We Will Seek Justice For Your Injuries

  1. Home
  2.  | 
  3. Medical Malpractice
  4.  | What is “black box medicine?”

What is “black box medicine?”

On Behalf of | Oct 6, 2020 | Medical Malpractice

Advancing technology has made a huge impact on the field of medicine. In addition to robotic surgical tools, artificial intelligence is also playing a role in diagnosing ailments in what is known as “block box medicine”, which involves artificial intelligence. Patient data is subjected to a computer algorithm to sort through symptoms and medical background to make the best decision about treatment.

While this is thought to be a more efficient method of diagnosing, it is not completely impervious to mistakes. There are also concerns about the legal implications of such mistakes if they cause injuries. If you are mistakenly diagnosed by AI, who is actually to blame?

Legal liability in AI misdiagnosis
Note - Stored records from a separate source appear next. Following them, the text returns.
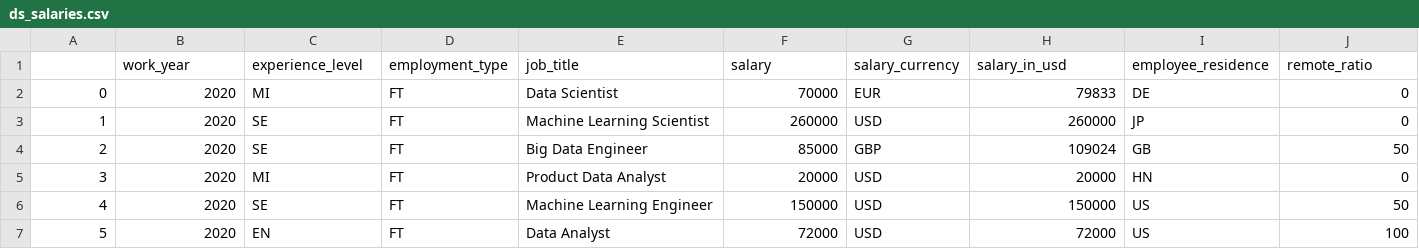
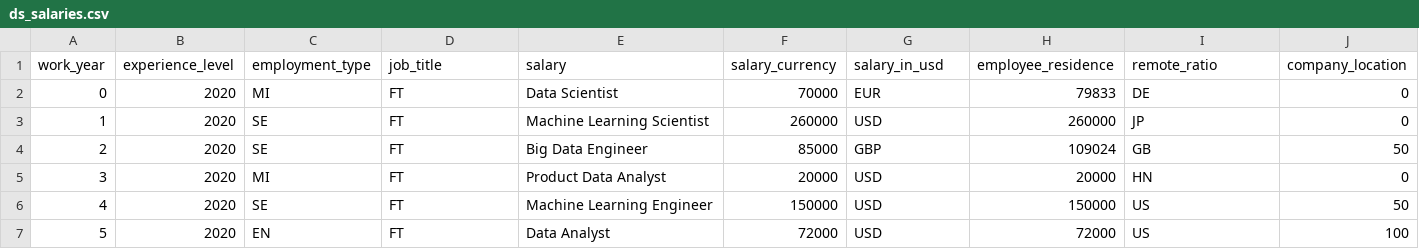
Before and after one commit to DannnyNgin/dataset, a CSV file: ds_salaries.csv, drawn as a sheet; only a part is shown; removed rows and columns are numbered as before the commit, all else as after; rows hold the shown columns only; the diff names each change by its address in the sheet, - before the commit and + after, or states it on an @@ line.

Commit message:
Add files via upload

```diff
--- a/ds_salaries.csv
+++ b/ds_salaries.csv
-row 1:  | work_year | experience_level | employment_type | job_title | salary | salary_currency | salary_in_usd | employee_residence | remote_ratio
+row 1: work_year | experience_level | employment_type | job_title | salary | salary_currency | salary_in_usd | employee_residence | remote_ratio | company_location
```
It might seem like the company that created the AI responsible for the misdiagnosis would have the most legal liability. However, most patients cannot sue a business for medical malpractice, since businesses do not actually practice medicine. In this case, the patient could file a product liability claim against the business for the harm caused.

Standard of care still plays a role
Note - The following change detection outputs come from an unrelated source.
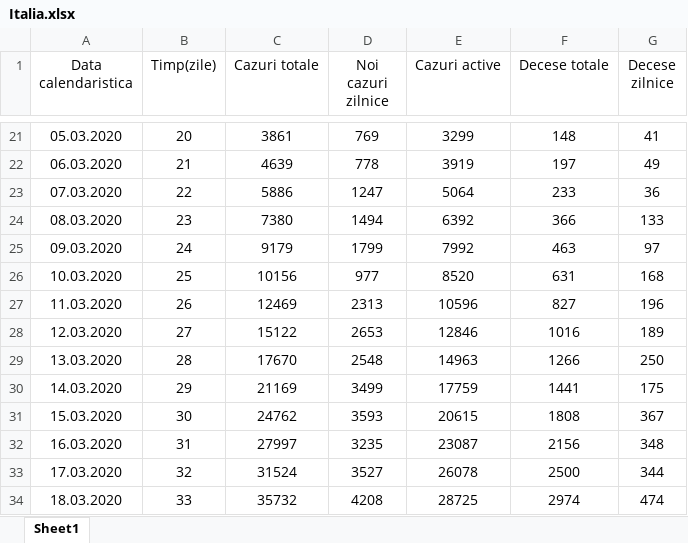
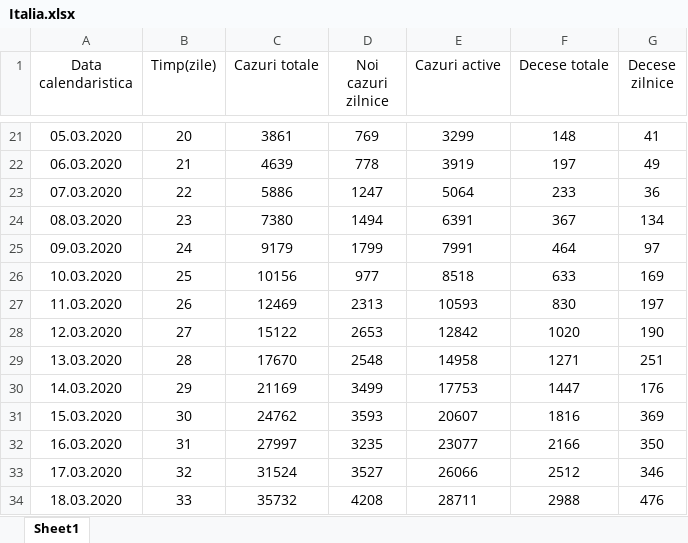
Before and after one commit to nor24o/Practica_covid19_UTCN, an Excel workbook: Database/Cornestean/Italia.xlsx, sheet Sheet1, drawn as a sheet; only a part is shown, gaps mark what is left out; values as stored, in another font and other column widths than the file's, no borders; the diff covers the shown part only; the diff names each change by its address in the sheet, - before the commit and + after, or states it on an @@ line.

```diff
--- a/Database/Cornestean/Italia.xlsx (sheet Sheet1)
+++ b/Database/Cornestean/Italia.xlsx (sheet Sheet1)
-E24 (Cazuri active): 6392
+E24 (Cazuri active): 6391
-F24 (Decese totale): 366
+F24 (Decese totale): 367
-G24 (Decese zilnice): 133
+G24 (Decese zilnice): 134
-E25 (Cazuri active): 7992
+E25 (Cazuri active): 7991
-F25 (Decese totale): 463
+F25 (Decese totale): 464
-E26 (Cazuri active): 8520
+E26 (Cazuri active): 8518
-F26 (Decese totale): 631
+F26 (Decese totale): 633
-G26 (Decese zilnice): 168
+G26 (Decese zilnice): 169
-E27 (Cazuri active): 10596
+E27 (Cazuri active): 10593
-F27 (Decese totale): 827
+F27 (Decese totale): 830
-G27 (Decese zilnice): 196
+G27 (Decese zilnice): 197
-E28 (Cazuri active): 12846
+E28 (Cazuri active): 12842
-F28 (Decese totale): 1016
+F28 (Decese totale): 1020
-G28 (Decese zilnice): 189
+G28 (Decese zilnice): 190
-E29 (Cazuri active): 14963
+E29 (Cazuri active): 14958
-F29 (Decese totale): 1266
+F29 (Decese totale): 1271
-G29 (Decese zilnice): 250
+G29 (Decese zilnice): 251
-E30 (Cazuri active): 17759
+E30 (Cazuri active): 17753
-F30 (Decese totale): 1441
+F30 (Decese totale): 1447
-G30 (Decese zilnice): 175
+G30 (Decese zilnice): 176
-E31 (Cazuri active): 20615
+E31 (Cazuri active): 20607
-F31 (Decese totale): 1808
+F31 (Decese totale): 1816
-G31 (Decese zilnice): 367
+G31 (Decese zilnice): 369
-E32 (Cazuri active): 23087
+E32 (Cazuri active): 23077
-F32 (Decese totale): 2156
+F32 (Decese totale): 2166
-G32 (Decese zilnice): 348
+G32 (Decese zilnice): 350
-E33 (Cazuri active): 26078
+E33 (Cazuri active): 26066
-F33 (Decese totale): 2500
+F33 (Decese totale): 2512
-G33 (Decese zilnice): 344
+G33 (Decese zilnice): 346
-E34 (Cazuri active): 28725
+E34 (Cazuri active): 28711
-F34 (Decese totale): 2974
+F34 (Decese totale): 2988
-G34 (Decese zilnice): 474
+G34 (Decese zilnice): 476
```
Also changed, not shown: 33 added rows and 348 edited cells elsewhere in this sheet, Database/Cornestean/Spania.xlsx, Database/Cornestean/Uk.xlsx.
While AI helps health care workers lower the risk of human error, humans are still responsible for interpreting the data provided by the algorithm. If health care staff misread results of a test and misdiagnose a patient, the medical worker can be held accountable for any damages if it is proven the worker deviated from the standard of care. Standard of care compares the conduct of one medical professional to that of a reasonable medical professional to determine whether their actions were sound. If it is determined another reasonable doctor would have read the results differently, medical malpractice can be claimed.
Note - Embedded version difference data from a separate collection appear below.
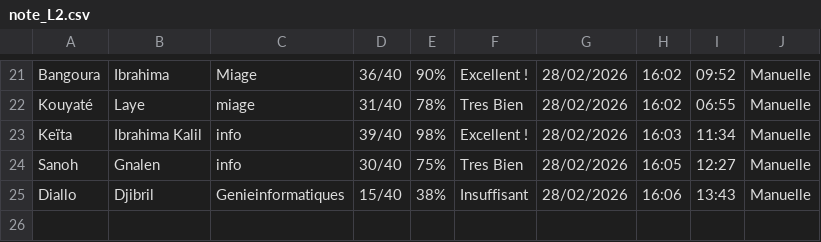
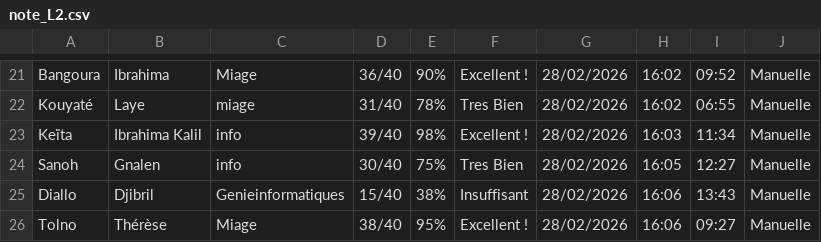
Before and after one commit to karamo-k/qcm-architecture-1tiers, a CSV file: note_L2.csv, drawn as a sheet; only a part is shown, gaps mark what is left out; the diff names each change by its address in the sheet, - before the commit and + after, or states it on an @@ line.

Commit message:
QCM Thérèse Tolno 38/40 28/02/2026

```diff
--- a/note_L2.csv
+++ b/note_L2.csv
+row 26: Tolno | Thérèse | Miage | 38/40 | 95% | Excellent ! | 28/02/2026 | 16:06 | 09:27 | Manuelle
```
Privacy is another concern

When building a medical AI, patient information can be fed to the algorithm to train its decision-making process. This has raised concerns privacy and patient confidentiality, both of which are covered under HIPAA. If information is used in AI programming and still has patient identifiers attached, you could claim your rights have been violated. However, when patient information has been removed from data on medical conditions or symptoms, it can be lawfully used.


FindLaw Network